Work request
Check every line of the entries below for "entire", and copy the lines that have it.

Provided records
((

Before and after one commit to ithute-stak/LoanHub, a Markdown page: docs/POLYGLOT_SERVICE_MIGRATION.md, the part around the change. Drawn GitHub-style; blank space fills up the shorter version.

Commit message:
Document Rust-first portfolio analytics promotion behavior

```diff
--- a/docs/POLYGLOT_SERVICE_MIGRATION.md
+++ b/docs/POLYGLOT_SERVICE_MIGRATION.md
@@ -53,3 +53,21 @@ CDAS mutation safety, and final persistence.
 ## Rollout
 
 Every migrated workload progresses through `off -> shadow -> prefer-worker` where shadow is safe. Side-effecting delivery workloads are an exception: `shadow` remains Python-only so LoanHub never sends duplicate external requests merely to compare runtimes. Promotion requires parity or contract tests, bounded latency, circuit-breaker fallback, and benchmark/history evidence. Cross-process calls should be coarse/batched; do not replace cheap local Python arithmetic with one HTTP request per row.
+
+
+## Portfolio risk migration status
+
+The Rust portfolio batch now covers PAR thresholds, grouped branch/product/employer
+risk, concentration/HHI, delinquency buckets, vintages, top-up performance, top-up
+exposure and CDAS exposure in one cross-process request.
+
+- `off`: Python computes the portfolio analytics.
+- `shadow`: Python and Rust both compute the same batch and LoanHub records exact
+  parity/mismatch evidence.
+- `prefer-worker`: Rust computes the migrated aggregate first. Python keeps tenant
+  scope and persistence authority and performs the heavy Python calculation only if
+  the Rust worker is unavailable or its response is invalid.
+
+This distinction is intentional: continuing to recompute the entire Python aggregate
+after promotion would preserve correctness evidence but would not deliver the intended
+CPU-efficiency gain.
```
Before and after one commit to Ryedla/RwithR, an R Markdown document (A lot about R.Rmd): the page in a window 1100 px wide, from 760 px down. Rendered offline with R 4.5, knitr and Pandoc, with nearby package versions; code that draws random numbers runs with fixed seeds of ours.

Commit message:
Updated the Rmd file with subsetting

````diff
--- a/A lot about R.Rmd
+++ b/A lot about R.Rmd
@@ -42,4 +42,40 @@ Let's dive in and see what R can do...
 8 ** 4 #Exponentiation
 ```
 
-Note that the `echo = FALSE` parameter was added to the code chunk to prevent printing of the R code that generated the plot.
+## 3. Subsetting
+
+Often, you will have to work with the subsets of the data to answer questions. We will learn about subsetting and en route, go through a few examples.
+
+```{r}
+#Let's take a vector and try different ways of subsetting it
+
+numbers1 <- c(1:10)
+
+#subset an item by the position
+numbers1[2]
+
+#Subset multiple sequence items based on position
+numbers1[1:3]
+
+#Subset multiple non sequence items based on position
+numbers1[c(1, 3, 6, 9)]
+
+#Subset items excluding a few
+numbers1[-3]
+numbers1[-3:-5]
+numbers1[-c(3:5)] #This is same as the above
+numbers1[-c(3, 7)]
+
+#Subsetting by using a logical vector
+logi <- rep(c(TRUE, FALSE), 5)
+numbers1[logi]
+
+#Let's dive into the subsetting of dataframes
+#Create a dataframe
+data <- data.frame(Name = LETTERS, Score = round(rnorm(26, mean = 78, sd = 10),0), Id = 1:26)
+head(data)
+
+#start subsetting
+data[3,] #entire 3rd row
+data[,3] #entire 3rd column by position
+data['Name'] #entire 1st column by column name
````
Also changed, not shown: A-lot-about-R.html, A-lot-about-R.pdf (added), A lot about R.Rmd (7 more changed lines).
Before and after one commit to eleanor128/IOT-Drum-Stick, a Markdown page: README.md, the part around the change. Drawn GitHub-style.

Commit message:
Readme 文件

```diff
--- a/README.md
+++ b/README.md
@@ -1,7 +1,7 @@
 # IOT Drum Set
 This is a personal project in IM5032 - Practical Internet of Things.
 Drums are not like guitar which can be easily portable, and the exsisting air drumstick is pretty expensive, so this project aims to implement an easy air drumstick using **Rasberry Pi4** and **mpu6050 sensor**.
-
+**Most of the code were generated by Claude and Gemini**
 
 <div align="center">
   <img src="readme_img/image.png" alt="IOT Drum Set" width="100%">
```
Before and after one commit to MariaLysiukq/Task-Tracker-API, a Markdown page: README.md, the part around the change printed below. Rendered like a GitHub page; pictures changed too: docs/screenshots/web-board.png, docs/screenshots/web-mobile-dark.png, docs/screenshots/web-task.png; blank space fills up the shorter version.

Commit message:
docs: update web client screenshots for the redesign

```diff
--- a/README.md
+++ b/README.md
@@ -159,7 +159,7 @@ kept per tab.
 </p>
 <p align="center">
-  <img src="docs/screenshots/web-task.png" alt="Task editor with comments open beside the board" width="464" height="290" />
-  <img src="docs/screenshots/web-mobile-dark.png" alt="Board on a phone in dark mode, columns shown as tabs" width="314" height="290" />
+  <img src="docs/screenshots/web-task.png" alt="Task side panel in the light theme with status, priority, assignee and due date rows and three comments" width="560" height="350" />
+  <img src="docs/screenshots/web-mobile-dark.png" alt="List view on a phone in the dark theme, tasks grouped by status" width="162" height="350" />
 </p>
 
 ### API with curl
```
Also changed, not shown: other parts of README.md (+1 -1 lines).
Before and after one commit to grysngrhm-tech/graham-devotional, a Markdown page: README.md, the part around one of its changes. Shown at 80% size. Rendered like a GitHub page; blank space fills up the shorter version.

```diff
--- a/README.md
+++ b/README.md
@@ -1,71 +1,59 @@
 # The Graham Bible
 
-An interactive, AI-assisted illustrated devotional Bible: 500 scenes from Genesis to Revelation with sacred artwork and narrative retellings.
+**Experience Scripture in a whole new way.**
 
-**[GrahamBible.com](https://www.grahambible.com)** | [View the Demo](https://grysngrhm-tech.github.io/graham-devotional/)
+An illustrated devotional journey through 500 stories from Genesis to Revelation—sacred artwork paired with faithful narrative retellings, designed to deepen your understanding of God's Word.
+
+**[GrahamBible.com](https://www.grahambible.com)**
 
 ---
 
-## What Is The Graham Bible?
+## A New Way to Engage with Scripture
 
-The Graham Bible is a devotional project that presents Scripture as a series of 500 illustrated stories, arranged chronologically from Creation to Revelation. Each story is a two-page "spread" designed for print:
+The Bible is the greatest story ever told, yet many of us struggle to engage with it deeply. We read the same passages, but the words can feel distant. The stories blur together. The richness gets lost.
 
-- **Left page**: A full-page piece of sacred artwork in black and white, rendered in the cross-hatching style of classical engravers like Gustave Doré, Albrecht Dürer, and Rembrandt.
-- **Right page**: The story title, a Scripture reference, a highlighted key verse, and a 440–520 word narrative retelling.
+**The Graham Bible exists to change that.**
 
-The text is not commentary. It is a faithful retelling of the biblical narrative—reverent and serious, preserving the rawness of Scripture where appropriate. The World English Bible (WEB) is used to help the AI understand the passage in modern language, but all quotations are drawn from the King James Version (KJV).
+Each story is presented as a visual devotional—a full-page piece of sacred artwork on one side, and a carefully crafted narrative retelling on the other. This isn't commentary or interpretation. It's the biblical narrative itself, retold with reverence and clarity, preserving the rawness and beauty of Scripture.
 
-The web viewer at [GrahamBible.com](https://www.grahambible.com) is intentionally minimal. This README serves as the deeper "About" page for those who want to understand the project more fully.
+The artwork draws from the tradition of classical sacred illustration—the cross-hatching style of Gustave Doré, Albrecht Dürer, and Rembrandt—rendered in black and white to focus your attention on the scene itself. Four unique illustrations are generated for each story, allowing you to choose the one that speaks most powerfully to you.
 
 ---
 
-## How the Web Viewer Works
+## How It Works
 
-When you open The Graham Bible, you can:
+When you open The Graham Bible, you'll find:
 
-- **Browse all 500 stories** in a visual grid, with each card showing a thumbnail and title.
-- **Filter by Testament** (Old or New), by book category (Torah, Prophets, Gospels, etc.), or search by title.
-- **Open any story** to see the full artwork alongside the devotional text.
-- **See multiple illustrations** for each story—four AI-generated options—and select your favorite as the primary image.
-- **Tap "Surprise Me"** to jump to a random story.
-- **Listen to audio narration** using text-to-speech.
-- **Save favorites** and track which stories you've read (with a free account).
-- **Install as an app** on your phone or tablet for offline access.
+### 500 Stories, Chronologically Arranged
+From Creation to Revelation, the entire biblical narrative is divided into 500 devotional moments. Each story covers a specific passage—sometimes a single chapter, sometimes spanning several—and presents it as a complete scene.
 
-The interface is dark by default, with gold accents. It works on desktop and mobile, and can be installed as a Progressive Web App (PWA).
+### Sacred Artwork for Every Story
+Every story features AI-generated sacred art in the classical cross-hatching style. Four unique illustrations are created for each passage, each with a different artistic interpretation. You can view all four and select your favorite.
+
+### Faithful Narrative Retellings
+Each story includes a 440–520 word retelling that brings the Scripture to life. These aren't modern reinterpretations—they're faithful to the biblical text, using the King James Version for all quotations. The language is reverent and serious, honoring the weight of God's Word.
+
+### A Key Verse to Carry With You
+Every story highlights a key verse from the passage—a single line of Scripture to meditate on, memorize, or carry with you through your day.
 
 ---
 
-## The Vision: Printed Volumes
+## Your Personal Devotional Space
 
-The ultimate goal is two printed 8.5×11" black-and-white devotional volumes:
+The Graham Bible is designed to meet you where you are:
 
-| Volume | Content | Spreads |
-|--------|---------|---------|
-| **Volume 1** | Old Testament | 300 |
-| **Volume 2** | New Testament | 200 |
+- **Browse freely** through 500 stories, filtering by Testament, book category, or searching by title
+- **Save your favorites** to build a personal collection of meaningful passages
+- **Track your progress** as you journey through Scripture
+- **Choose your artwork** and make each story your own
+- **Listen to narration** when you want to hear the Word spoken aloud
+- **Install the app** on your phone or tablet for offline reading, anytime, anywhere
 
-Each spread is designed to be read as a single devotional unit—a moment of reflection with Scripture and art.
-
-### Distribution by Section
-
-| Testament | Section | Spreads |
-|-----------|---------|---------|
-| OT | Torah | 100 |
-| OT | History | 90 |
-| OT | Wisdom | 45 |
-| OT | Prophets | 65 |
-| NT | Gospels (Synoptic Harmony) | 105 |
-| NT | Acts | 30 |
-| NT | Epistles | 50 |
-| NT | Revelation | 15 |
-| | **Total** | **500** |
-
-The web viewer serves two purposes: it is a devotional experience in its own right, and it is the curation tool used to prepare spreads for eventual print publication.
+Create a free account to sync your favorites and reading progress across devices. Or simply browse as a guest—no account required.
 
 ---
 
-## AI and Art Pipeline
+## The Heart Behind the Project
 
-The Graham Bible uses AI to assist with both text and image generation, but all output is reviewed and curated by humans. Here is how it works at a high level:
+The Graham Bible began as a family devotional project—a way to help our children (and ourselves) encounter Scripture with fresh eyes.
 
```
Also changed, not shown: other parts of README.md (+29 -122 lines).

))

Written answer
+This distinction is intentional: continuing to recompute the entire Python aggregate
+data[3,] #entire 3rd row
+data[,3] #entire 3rd column by position
+data['Name'] #entire 1st column by column name
+From Creation to Revelation, the entire biblical narrative is divided into 500 devotional moments. Each story covers a specific passage—sometimes a single chapter, sometimes spanning several—and presents it as a complete scene.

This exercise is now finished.